Most adults thrive on a sense of consistency in daily life, but now as a parent, the value of a well-established family routine to me seems even more priceless. After spending countless amounts of energy and time in training kids, and then doing the happy dance for having a playing, eating, and sleeping schedule, few things in the world seem worth interrupting that sanity. AmIright?
Sometimes though, I feel that the trade-in for that daily comfort and peace of mind, means doing less of things that require a sense of adventure and spontaneity. Take for instance travel. In my experience, many parents I’ve come across, considered themselves world travelers until of course, their little human(s) arrived and made things less easy. When my husband and I had our first baby almost five years ago, we were so proud to say we traveled the same amount as before we became parents. Then we added #2, and more recently a #3, and our unshakable resolve to see the world with our kids seems to be on unsteady ground. And when it’s not their unpredictable temperament, it’s the luggage. After all, it only takes one beach trip to learn the amount of crap that needs to be packed when with kids.

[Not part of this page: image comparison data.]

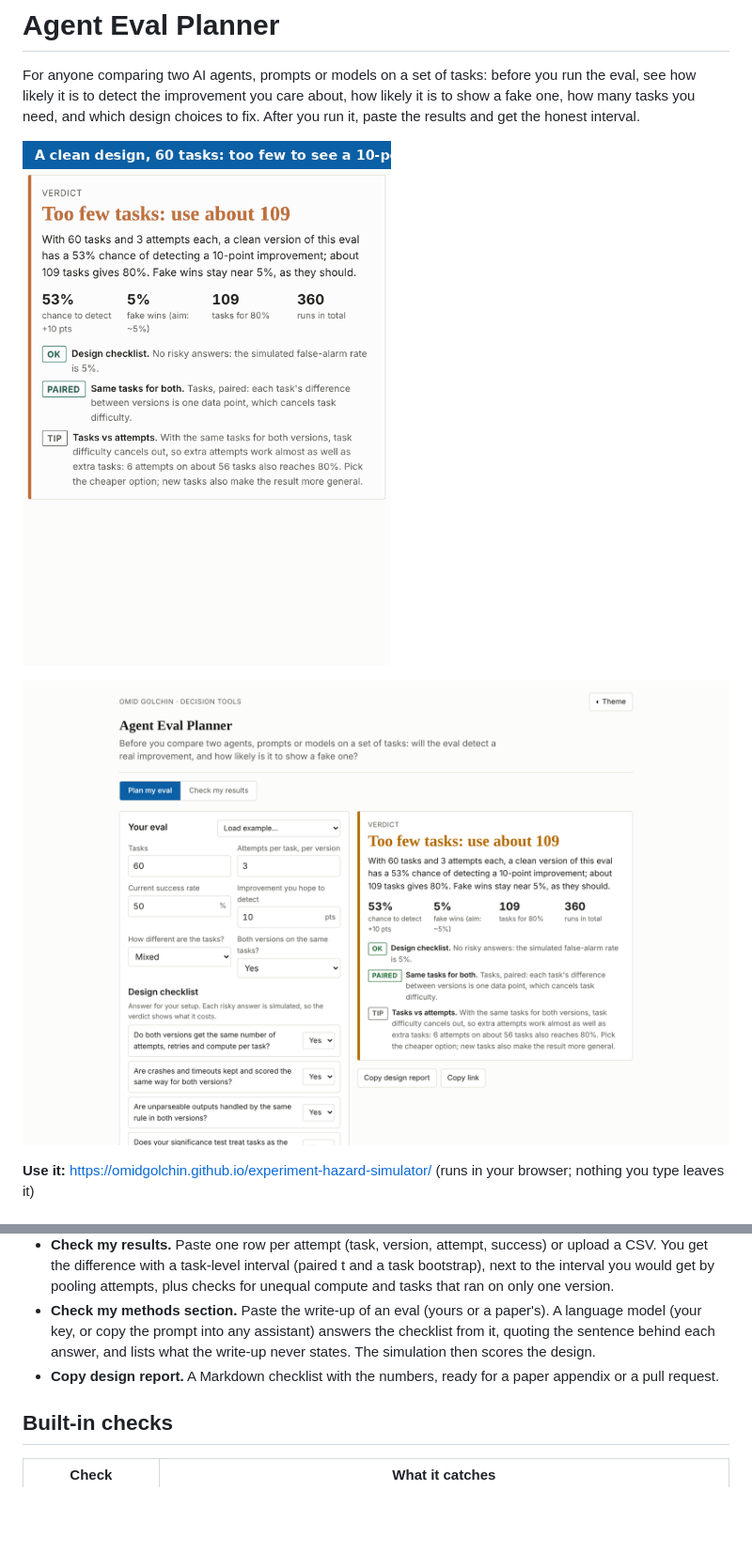
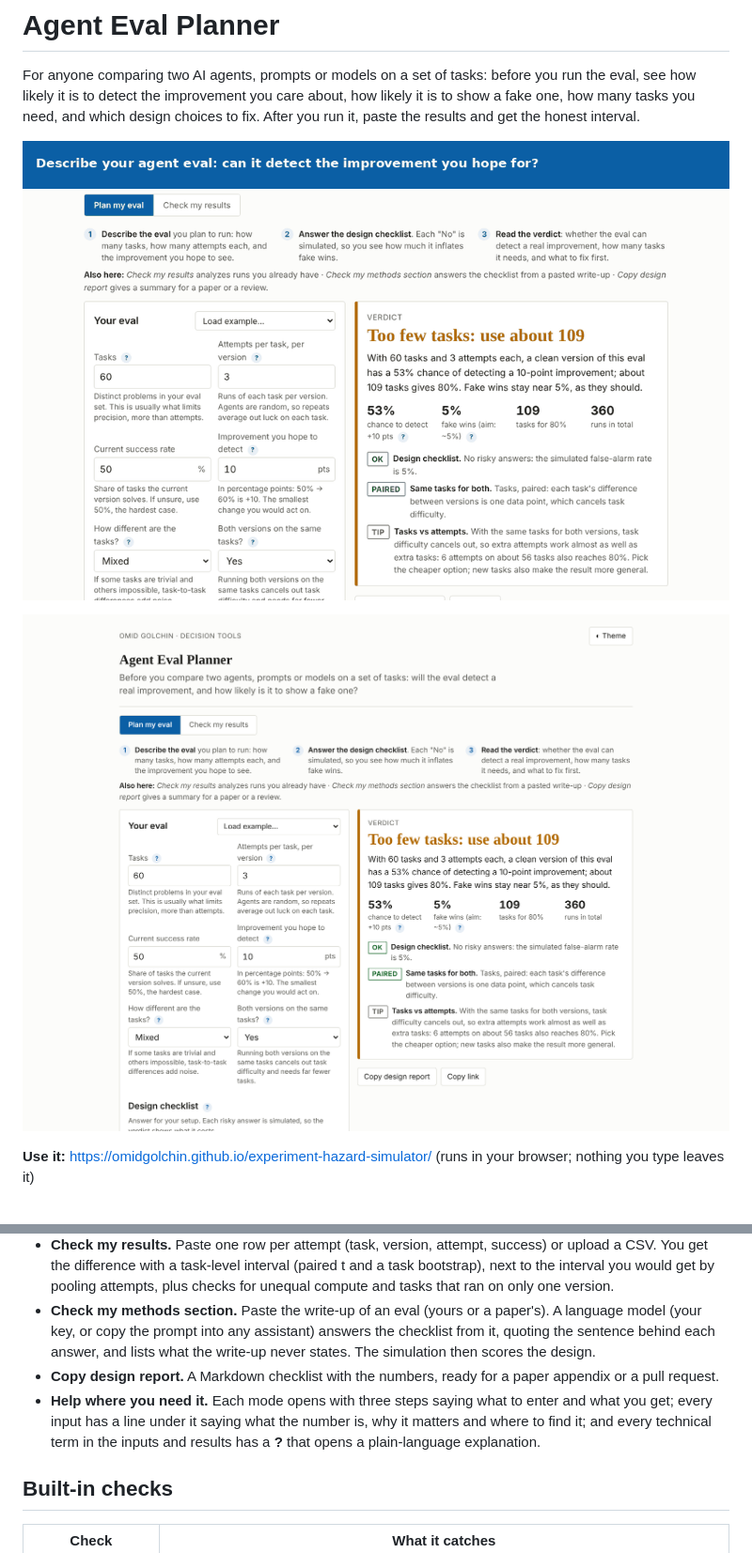
Before and after one commit to omidgolchin/experiment-hazard-simulator, a Markdown page: README.md, 2 parts joined by grey strips. Shown at 94% size. GitHub-like rendering; pictures changed too: docs/hero.gif, docs/screenshots/desktop.png; blank space fills up the shorter version.

Commit message:
Explain every input and checklist item; open Check mode with example runs
Each mode now opens with a three-step guide, every input has a hint saying what the number is and why it matters, and technical terms in inputs and results have a ? that opens a plain-language explanation. Kit v3: explanations, arrow-key tabs, aligned input columns, slanted category labels on crowded charts, one shared list of tools in the footer. README, hero GIF and screenshots match the page.

```diff
--- a/README.md
+++ b/README.md
@@ -2,5 +2,5 @@
 
 For anyone comparing two AI agents, prompts or models on a set of tasks: before you run the eval, see how likely it is to detect the improvement you care about, how likely it is to show a fake one, how many tasks you need, and which design choices to fix. After you run it, paste the results and get the honest interval.
 
-![The planner: a clean design that needs more tasks, then a design with retries for the new version and an unblinded judge, where fake wins jump to near 100%](docs/hero.gif)
+![The planner on three eval designs (a small benchmark; retries for the new version and an unblinded judge, where fake wins jump; separate task sets with pooled attempts), the explanation behind one checklist item, and the results checker](docs/hero.gif)
 
@@ -14,6 +14,7 @@ For anyone comparing two AI agents, prompts or models on a set of tasks: before
 - **Check my results.** Paste one row per attempt (task, version, attempt, success) or upload a CSV. You get the difference with a task-level interval (paired t and a task bootstrap), next to the interval you would get by pooling attempts, plus checks for unequal compute and tasks that ran on only one version.
 - **Check my methods section.** Paste the write-up of an eval (yours or a paper's). A language model (your key, or copy the prompt into any assistant) answers the checklist from it, quoting the sentence behind each answer, and lists what the write-up never states. The simulation then scores the design.
 - **Copy design report.** A Markdown checklist with the numbers, ready for a paper appendix or a pull request.
+- **Help where you need it.** Each mode opens with three steps saying what to enter and what you get; every input has a line under it saying what the number is, why it matters and where to find it; and every technical term in the inputs and results has a **?** that opens a plain-language explanation.
 
 ## Built-in checks
 
```
Also changed, not shown: other parts of README.md (+1 -1 lines), docs/screenshots/phone.png, 4 other files.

But, I am so thankful that like magic, we very conveniently forget the not-so-good parts and somehow always find ourselves itching for a new family vacation near and far. It has also helped to redefine just what a vacation means to us these days; before, we traveled to relax, but now with kids, we travel to see and experience new things, and not necessarily to sleep-in, you know!
To the world, I have no doubt, our family of five looks like a circus when we travel. Sometimes we feel it too, like when we decided to hike 3-miles up a steep mountain with kids in carriers and a newly pregnant me, but then they surprise us by talking about it forever and asking when they can do it again!

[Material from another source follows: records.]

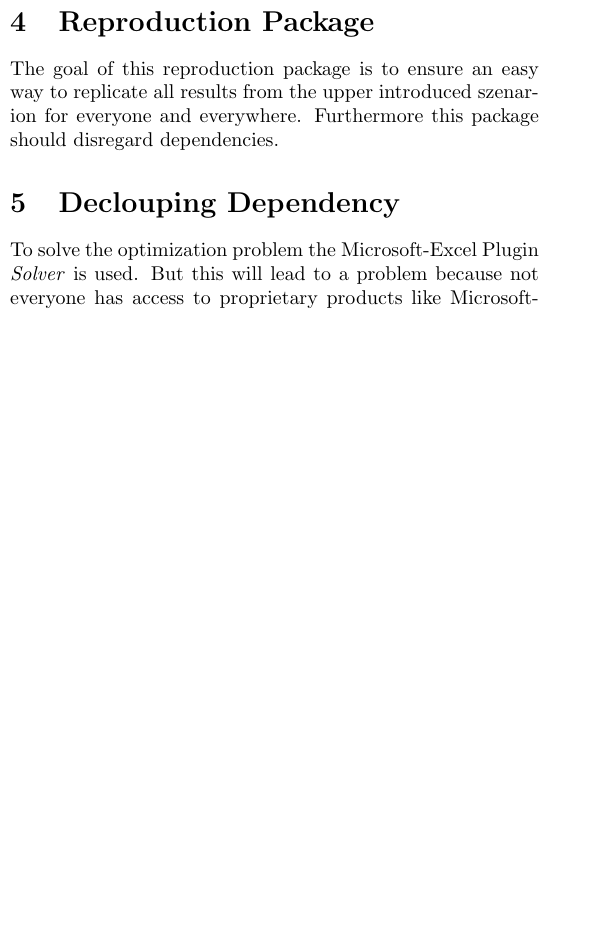
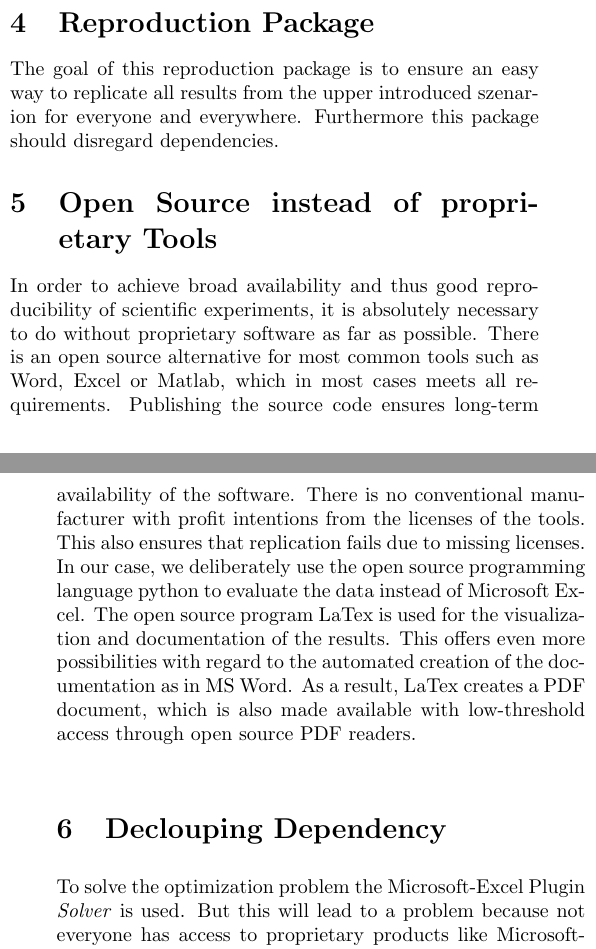
Before and after one commit to Wastelizer/DREN-Duckies-vs.-Fisches, a LaTeX paper (paper/Repro_Paper.tex): part of one column of page 1 of 2 before the commit and two parts of the columns of pages 1 and 2 of 2 after it, the two joined at a grey line, cut so that both start at the same text, the shorter picture padded with empty space. Compiled offline with pdfLaTeX.

Commit message:
Paper: Wirte section about open source software

```diff
--- a/paper/Repro_Paper.tex
+++ b/paper/Repro_Paper.tex
@@ -4,7 +4,7 @@
 \usepackage{geometry}
 \usepackage{graphicx}
 \usepackage{caption}
-
+\usepackage{url}
  \geometry{
  a4paper,
  total={170mm,257mm},
@@ -71,6 +71,9 @@ This model doesn't consider what people will buy. So it is important to take car
 \section{Reproduction Package}
 The goal of this reproduction package is to ensure an easy way to replicate all results from the upper introduced szenarion for everyone and everywhere. Furthermore this package should disregard dependencies.
 
+\section{Open Source instead of proprietary Tools}
+In order to achieve broad availability and thus good reproducibility of scientific experiments, it is absolutely necessary to do without proprietary software as far as possible. There is an open source alternative for most common tools such as Word, Excel or Matlab, which in most cases meets all requirements. Publishing the source code ensures long-term availability of the software. There is no conventional manufacturer with profit intentions from the licenses of the tools. This also ensures that replication fails due to missing licenses.
+In our case, we deliberately use the open source programming language python to evaluate the data instead of Microsoft Excel. The open source program LaTex is used for the visualization and documentation of the results. This offers even more possibilities with regard to the automated creation of the documentation as in MS Word. As a result, LaTex creates a PDF document, which is also made available with low-threshold access through open source PDF readers.
 
 
 \section{Declouping Dependency}
```
Also changed, not shown: paper/Repro_Paper.tex (4 more changed lines).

Forgive this very long introduction to what I have been trying to say all along. Please travel with your kids. Whether it’s hopping in the car, train, or a plane, do it as much as time will allow. And even though it means a little less routine and perhaps a little more whining, in the end they learn to appreciate these experiences too. And like anything else, practice makes better.
In the series I am calling Traveling Circus, I want to share with you my stories of our frequent travels with our kids. In this very first installment, we visit the beautiful mountains of North Carolina. Read all about it, and please share your travel stories, nightmares, inspirations, and philosophies to keep all of us encourages to see this beautiful world first hand!
Destination: Blowing Rock, NC. A picturesque town in the beautiful Blue Ridge mountains. Population just under 1300.
Travelers: Hubby, 4.5-year-old daughter, 2.5-year-old son, 7-month old son, and me!
Getting There: We drove in our mini-van from Raleigh. It took us just under 4-hours to complete the 195-mile journey.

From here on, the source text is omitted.